Source material:
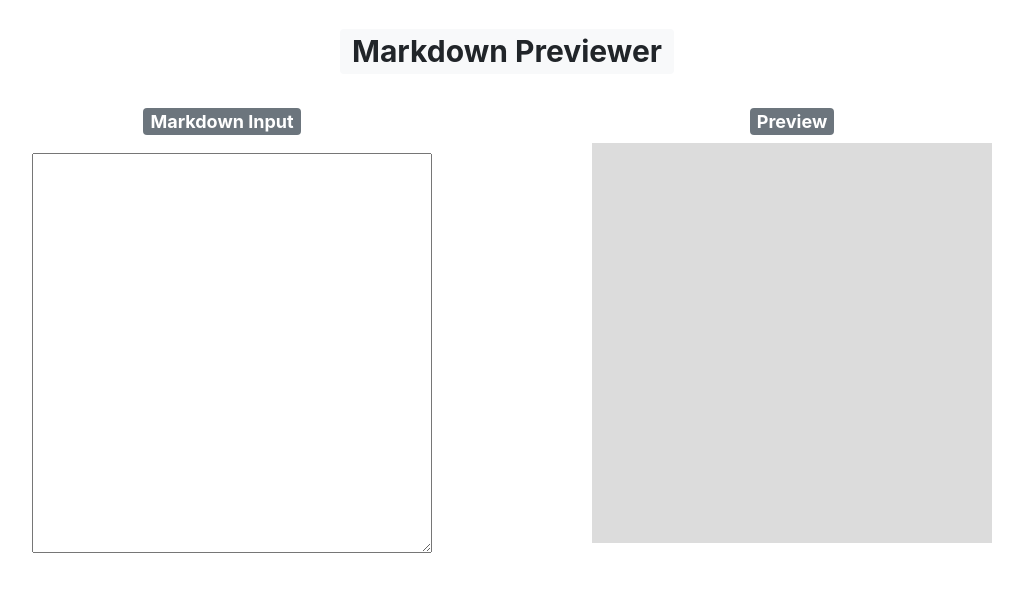
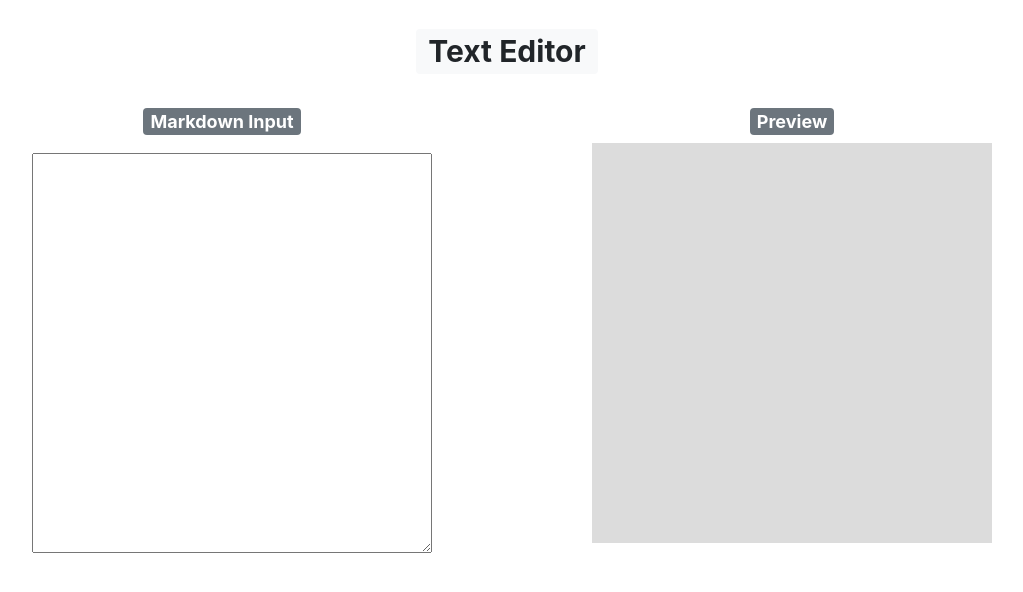
Before and after one commit to MorganS39/FEDL-projects, a React (Create React App) app in the folder markdown/: page / in a window 1280 px wide. Shown: the top 592 px of the page, without its empty margins (133-1156 px from the left). Built offline with nearby package versions, Linux system fonts and the light colour scheme.

Commit message:
fixing app to meet criteria

```diff
--- a/markdown/src/App.js
+++ b/markdown/src/App.js
@@ -39,7 +39,7 @@ render() {
               <h1>
                 {" "}
                 <Badge className="text-align-center" variant="light">
-                  Markdown Previewer
+                  Text Editor
                 </Badge>
               </h1>
             </div>
@@ -58,6 +58,7 @@ render() {
               <div className="input" style={inputStyle}>
                   <textarea
                     className="input"
+                    id="editor"
                     style={inputStyle}
                     value={this.state.markdown}
                     onChange={(e) => {
@@ -73,7 +74,7 @@ render() {
             <div className="col-md-6">
               {" "}
               <div className="col text-center">
-                <h4>
+                <h4 id="preview">
                   <Badge className="text-align-center" variant="secondary">
                     Preview
                   </Badge>
```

Aim of the exercise:
Pictures are to be left out; all else in the entries above is to be quoted exactly.

Output of the task:
Before and after one commit to MorganS39/FEDL-projects, a React (Create React App) app in the folder markdown/: page / in a window 1280 px wide. Shown: the top 592 px of the page, without its empty margins (133-1156 px from the left). Built offline with nearby package versions, Linux system fonts and the light colour scheme.

Commit message:
fixing app to meet criteria

```diff
--- a/markdown/src/App.js
+++ b/markdown/src/App.js
@@ -39,7 +39,7 @@ render() {
               <h1>
                 {" "}
                 <Badge className="text-align-center" variant="light">
-                  Markdown Previewer
+                  Text Editor
                 </Badge>
               </h1>
             </div>
@@ -58,6 +58,7 @@ render() {
               <div className="input" style={inputStyle}>
                   <textarea
                     className="input"
+                    id="editor"
                     style={inputStyle}
                     value={this.state.markdown}
                     onChange={(e) => {
@@ -73,7 +74,7 @@ render() {
             <div className="col-md-6">
               {" "}
               <div className="col text-center">
-                <h4>
+                <h4 id="preview">
                   <Badge className="text-align-center" variant="secondary">
                     Preview
                   </Badge>
```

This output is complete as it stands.